Has it been updated to another number?
Tom, I’m not certain what list you checked, but I find Service Instruction 1294 listed in the current index of Lycoming Service Bulletins, Service Letters and Service Instructions, publication number SSP-307. I also looked it up on my ATP CD of Lycoming publications and found it there, too.
Lycoming does have a listing of any newly released or revised SIs, etc., on its website (Lycoming.Textron.com), but not the entire library. If this is where you looked, you would not have found SI 1294 since it has a print date of Jan. 25, 1974.
The only place you’ll find this information is from a source who is a subscriber to Lycoming SBs, SLs and SIs or a subscriber to one of the CD suppliers selling the Lycoming publications. All of this information is available in Lycoming Service Letter SL114AN.
My suggestion has always been for aircraft owners to consider buying a complete set of Bulletins, Letters and Instructions from Lycoming. A hard copy, including a one year’s revision service, is only $140. It can be ordered directly from the factory by part number BS-148. The customer will be notified by the factory when the revision service is due for renewal, which may be done by ordering a BS-145 at the current price of $35. Any questions anyone may have concerning this service can be answered by the factory publications department at 570-327-7246.
A personal comment I’ve made over the years regarding engine publications is simply this: You have a substantial investment in your aircraft and engine, therefore I feel a small investment to purchase the associated publications to support this investment is well worth the few dollars they might cost.

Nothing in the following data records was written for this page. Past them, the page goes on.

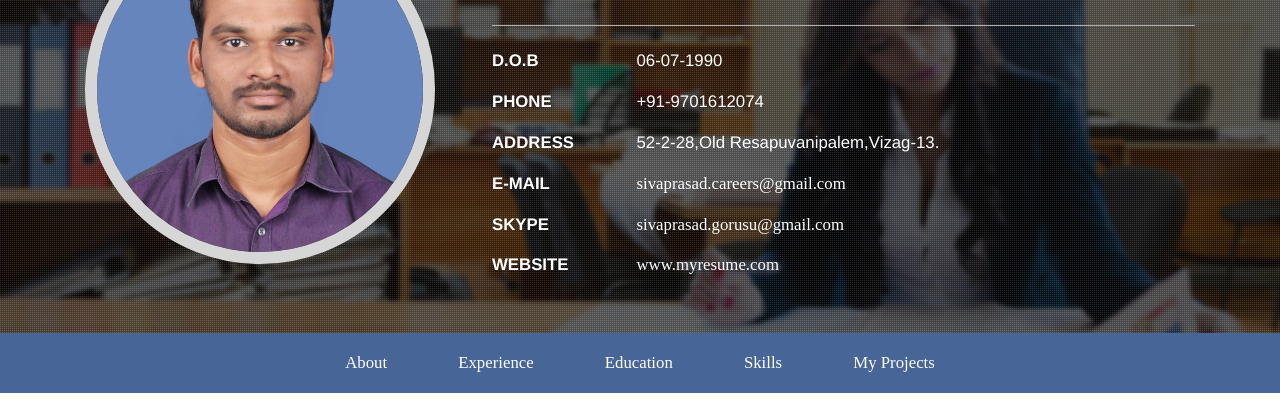
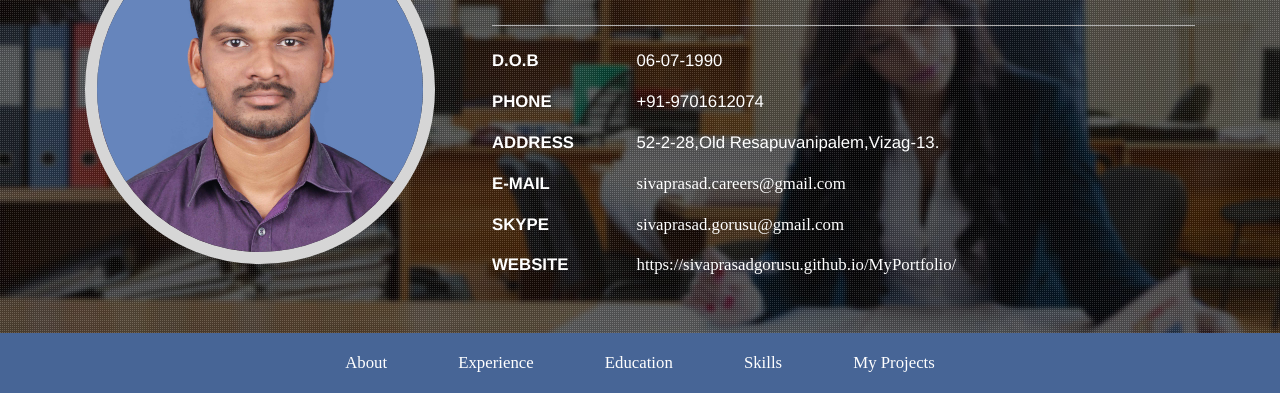
Before and after one commit to sivaprasadgorusu/MyPortfolio, a plain HTML site: page docs/index.html in a window 1280 px wide. Shown: the part 142-562 px from the top of the page. Drawn offline with Linux system fonts and the light colour scheme.

Commit message:
Changed Index page

```diff
--- a/docs/index.html
+++ b/docs/index.html
@@ -69,7 +69,7 @@
 						<li>
 							<ul class="address-text">
 								<li><b>WEBSITE </b></li>
-								<li><a href="">www.myresume.com</a></li>
+								<li><a href="">https://sivaprasadgorusu.github.io/MyPortfolio/</a></li>
 							</ul>
 						</li>
 
```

By having these publications available, you are always current with any technical information that may be issued regarding your engine. Please be aware that this publication service is not model specific, but covers all models of Lycoming engines.
If the initial cost seems a bit steep for an individual, you may want to consider asking other Lycoming-powered aircraft owners in your hangar or at your airport to enter into a partnership in order to cover the purchase price. Remember, since you will receive Lycoming SBs, SLs and SIs covering all models of Lycoming engines, you may want to designate one person to select just those engine models that are applicable to the engine models of the partnership members.
I trust this information will help everyone understand that it really is easy and rather inexpensive to subscribe to the manufacturer’s service publications, which are so important to proper maintenance of your aircraft engine.
Paul McBride, recognized worldwide as an expert on engines, retired after almost 40 years with Lycoming. Send your questions to: AskPaul@GeneralAviationNews.com.